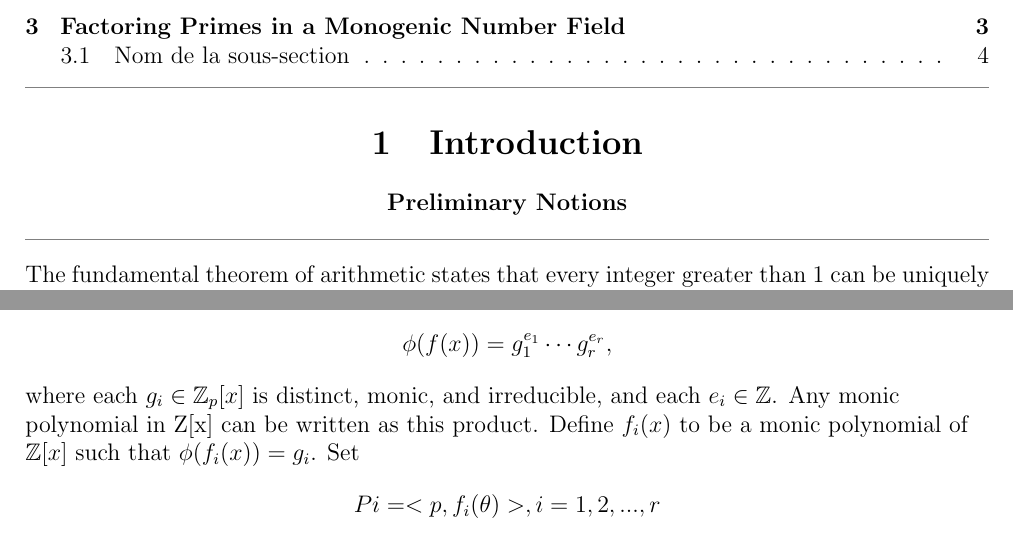
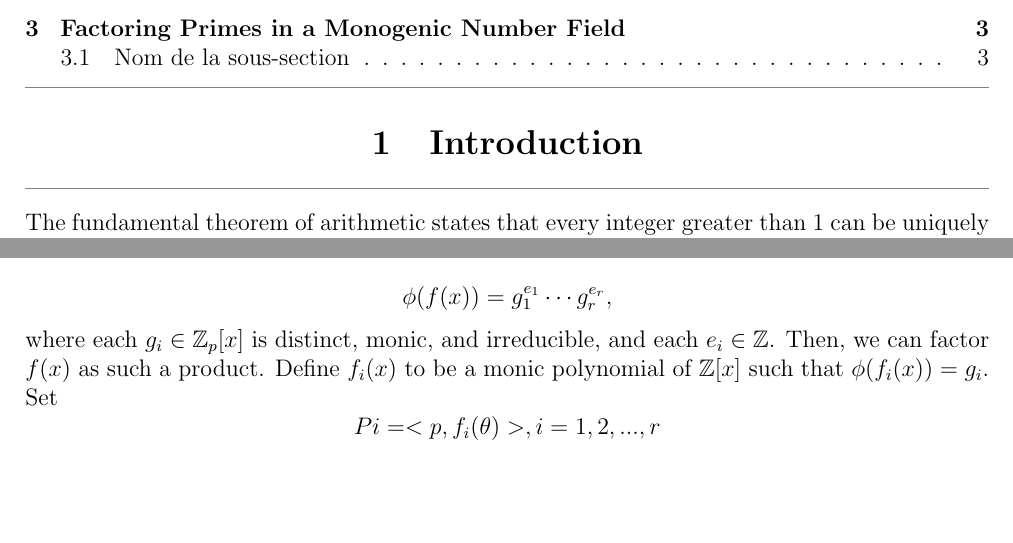
Before and after one commit to amebouch/MAT4167, a LaTeX document (main.tex, which reads sections/1_intro.tex, sections/3_section.tex): two parts of pages 1 and 3 of 4 before the commit and two parts of pages 1 and 3 of 3 after it, joined at a grey line, cut so that both start at the same text, the shorter picture padded with empty space. Compiled offline with pdfLaTeX.

Commit message:
modif structure

```diff
--- a/sections/1_intro.tex
+++ b/sections/1_intro.tex
@@ -1,10 +1,7 @@
 \medskip
 {\color{gray}\hrule}
 \section{Introduction}
-\begin{center}
-\textbf{Preliminary Notions}
-\end{center}
-\medskip
+
 \medskip
 {\color{gray}\hrule}
 \medskip
--- a/sections/3_section.tex
+++ b/sections/3_section.tex
@@ -25,7 +25,7 @@
      \phi(f(x)) = g_1^{e_1} \cdots g_r^{e_r},
      \]
      where each $g_i \in \mathbb{Z}_p[x]$ is distinct, monic, and irreducible, and each $e_i \in \mathbb{Z}$.
-    Any monic polynomial in Z[x] can be written as this product.
+    Then, we can factor $f(x)$ as such a product.
     Define $f_i(x)$ to be a monic polynomial of $\mathbb{Z}[x]$ such that $\phi(f_i(x)) = g_i$.
     Set
     \[
```
Also changed, not shown: main.pdf.
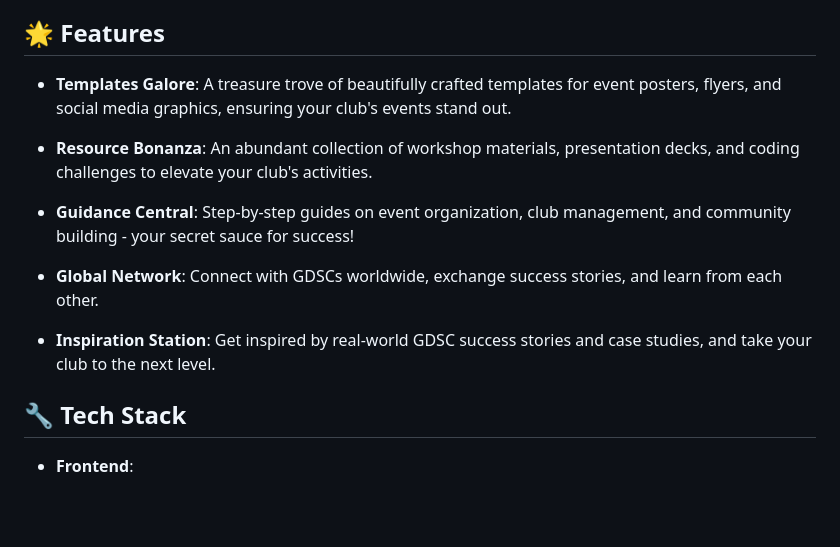
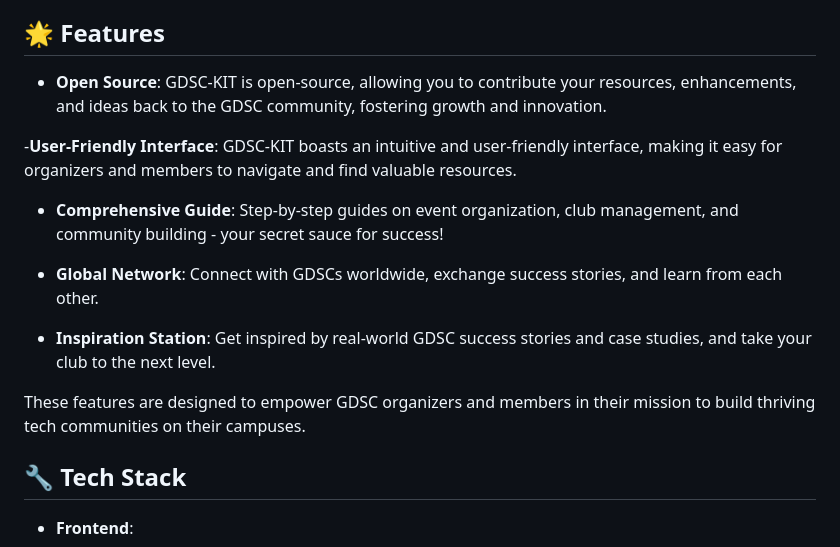
Before and after one commit to Ankit-0310/GDSC-KIT, a Markdown page: README.md, the part around the change. Drawn GitHub-style; blank space fills up the shorter version.

```diff
--- a/README.md
+++ b/README.md
@@ -33,15 +33,18 @@ GDSC-KIT is not just another repository; it's a digital playground for GDSC enth
 
 ## :star2: Features
 
-- **Templates Galore**: A treasure trove of beautifully crafted templates for event posters, flyers, and social media graphics, ensuring your club's events stand out.
+- **Open Source**: GDSC-KIT is open-source, allowing you to contribute your resources, enhancements, and ideas back to the GDSC community, fostering growth and innovation.
 
-- **Resource Bonanza**: An abundant collection of workshop materials, presentation decks, and coding challenges to elevate your club's activities.
 
-- **Guidance Central**: Step-by-step guides on event organization, club management, and community building - your secret sauce for success!
+-**User-Friendly Interface**: GDSC-KIT boasts an intuitive and user-friendly interface, making it easy for organizers and members to navigate and find valuable resources.
+
+- **Comprehensive Guide**: Step-by-step guides on event organization, club management, and community building - your secret sauce for success!
 
 - **Global Network**: Connect with GDSCs worldwide, exchange success stories, and learn from each other.
 
 - **Inspiration Station**: Get inspired by real-world GDSC success stories and case studies, and take your club to the next level.
+
+These features are designed to empower GDSC organizers and members in their mission to build thriving tech communities on their campuses.
 
 ## :wrench: Tech Stack
 
```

**EXERCISE DETAILS:** Filter the lines above, keeping each one that contains the string "monic".

**EXERCISE OUTPUT:**
      where each $g_i \in \mathbb{Z}_p[x]$ is distinct, monic, and irreducible, and each $e_i \in \mathbb{Z}$.
-    Any monic polynomial in Z[x] can be written as this product.
     Define $f_i(x)$ to be a monic polynomial of $\mathbb{Z}[x]$ such that $\phi(f_i(x)) = g_i$.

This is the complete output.